── Records for this task

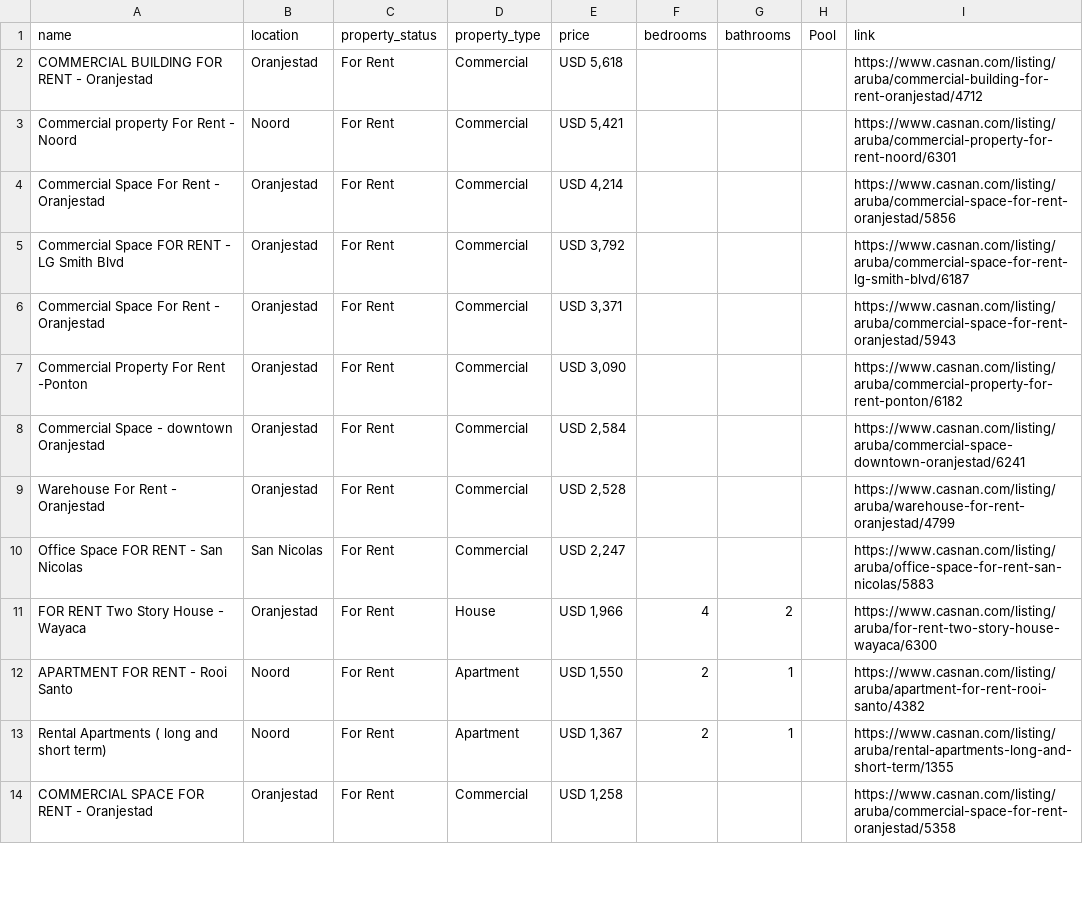
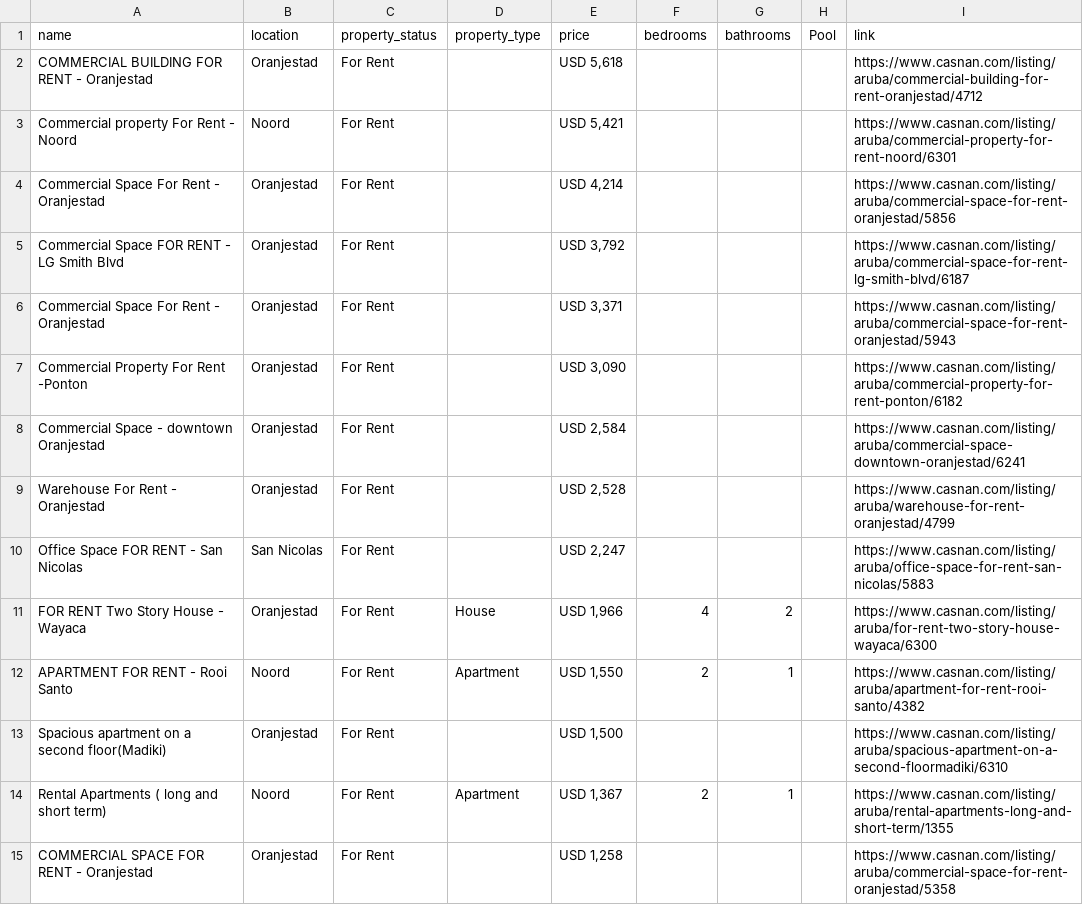
Before and after one commit to jbassie/WEB-SCRAPING, a CSV file: REAL_ESTATE/data/casana.csv, drawn as a sheet; only a part is shown; the diff covers the shown part only.

```diff
--- a/REAL_ESTATE/data/casana.csv
+++ b/REAL_ESTATE/data/casana.csv
@@ -1,14 +1,15 @@
 name,location,property_status,property_type,price,bedrooms,bathrooms,Pool,link
-COMMERCIAL BUILDING FOR RENT - Oranjestad,Oranjestad,For Rent,Commercial,"USD 5,618 ",,,,https://www.casnan.com/listing/aruba/commercial-building-for-rent-oranjestad/4712
-Commercial property For Rent - Noord,Noord,For Rent,Commercial,"USD 5,421 ",,,,https://www.casnan.com/listing/aruba/commercial-property-for-rent-noord/6301
-Commercial Space For Rent - Oranjestad,Oranjestad,For Rent,Commercial,"USD 4,214 ",,,,https://www.casnan.com/listing/aruba/commercial-space-for-rent-oranjestad/5856
-Commercial Space FOR RENT - LG Smith Blvd,Oranjestad,For Rent,Commercial,"USD 3,792 ",,,,https://www.casnan.com/listing/aruba/commercial-space-for-rent-lg-smith-blvd/6187
-Commercial Space For Rent - Oranjestad,Oranjestad,For Rent,Commercial,"USD 3,371 ",,,,https://www.casnan.com/listing/aruba/commercial-space-for-rent-oranjestad/5943
-Commercial Property For Rent -Ponton,Oranjestad,For Rent,Commercial,"USD 3,090 ",,,,https://www.casnan.com/listing/aruba/commercial-property-for-rent-ponton/6182
-Commercial Space - downtown Oranjestad,Oranjestad,For Rent,Commercial,"USD 2,584 ",,,,https://www.casnan.com/listing/aruba/commercial-space-downtown-oranjestad/6241
-Warehouse For Rent - Oranjestad,Oranjestad,For Rent,Commercial,"USD 2,528 ",,,,https://www.casnan.com/listing/aruba/warehouse-for-rent-oranjestad/4799
-Office Space FOR RENT - San Nicolas,San Nicolas,For Rent,Commercial,"USD 2,247 ",,,,https://www.casnan.com/listing/aruba/office-space-for-rent-san-nicolas/5883
+COMMERCIAL BUILDING FOR RENT - Oranjestad,Oranjestad,For Rent,,"USD 5,618 ",,,,https://www.casnan.com/listing/aruba/commercial-building-for-rent-oranjestad/4712
+Commercial property For Rent - Noord,Noord,For Rent,,"USD 5,421 ",,,,https://www.casnan.com/listing/aruba/commercial-property-for-rent-noord/6301
+Commercial Space For Rent - Oranjestad,Oranjestad,For Rent,,"USD 4,214 ",,,,https://www.casnan.com/listing/aruba/commercial-space-for-rent-oranjestad/5856
+Commercial Space FOR RENT - LG Smith Blvd,Oranjestad,For Rent,,"USD 3,792 ",,,,https://www.casnan.com/listing/aruba/commercial-space-for-rent-lg-smith-blvd/6187
+Commercial Space For Rent - Oranjestad,Oranjestad,For Rent,,"USD 3,371 ",,,,https://www.casnan.com/listing/aruba/commercial-space-for-rent-oranjestad/5943
+Commercial Property For Rent -Ponton,Oranjestad,For Rent,,"USD 3,090 ",,,,https://www.casnan.com/listing/aruba/commercial-property-for-rent-ponton/6182
+Commercial Space - downtown Oranjestad,Oranjestad,For Rent,,"USD 2,584 ",,,,https://www.casnan.com/listing/aruba/commercial-space-downtown-oranjestad/6241
+Warehouse For Rent - Oranjestad,Oranjestad,For Rent,,"USD 2,528 ",,,,https://www.casnan.com/listing/aruba/warehouse-for-rent-oranjestad/4799
+Office Space FOR RENT - San Nicolas,San Nicolas,For Rent,,"USD 2,247 ",,,,https://www.casnan.com/listing/aruba/office-space-for-rent-san-nicolas/5883
 FOR RENT Two Story House - Wayaca,Oranjestad,For Rent,House,"USD 1,966 ",4,2,,https://www.casnan.com/listing/aruba/for-rent-two-story-house-wayaca/6300
 APARTMENT FOR RENT - Rooi Santo,Noord,For Rent,Apartment,"USD 1,550 ",2,1,,https://www.casnan.com/listing/aruba/apartment-for-rent-rooi-santo/4382
+Spacious apartment on a second floor(Madiki),Oranjestad,For Rent,,"USD 1,500 ",,,,https://www.casnan.com/listing/aruba/spacious-apartment-on-a-second-floormadiki/6310
 Rental Apartments ( long and short term),Noord,For Rent,Apartment,"USD 1,367 ",2,1,,https://www.casnan.com/listing/aruba/rental-apartments-long-and-short-term/1355
-COMMERCIAL SPACE FOR RENT - Oranjestad,Oranjestad,For Rent,Commercial,"USD 1,258 ",,,,https://www.casnan.com/listing/aruba/commercial-space-for-rent-oranjestad/5358
+COMMERCIAL SPACE FOR RENT - Oranjestad,Oranjestad,For Rent,,"USD 1,258 ",,,,https://www.casnan.com/listing/aruba/commercial-space-for-rent-oranjestad/5358
```
Also changed, not shown: 13 added rows, 5 removed rows, 1 moved row and 47 edited cells elsewhere in this file, REAL_ESTATE/data/aruba_reality.csv, REAL_ESTATE/data/coldwellbanker.csv, 8 other files.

────

How many lines above contain the word "nicolas"? Reply with only the number.

## Exercise answer
2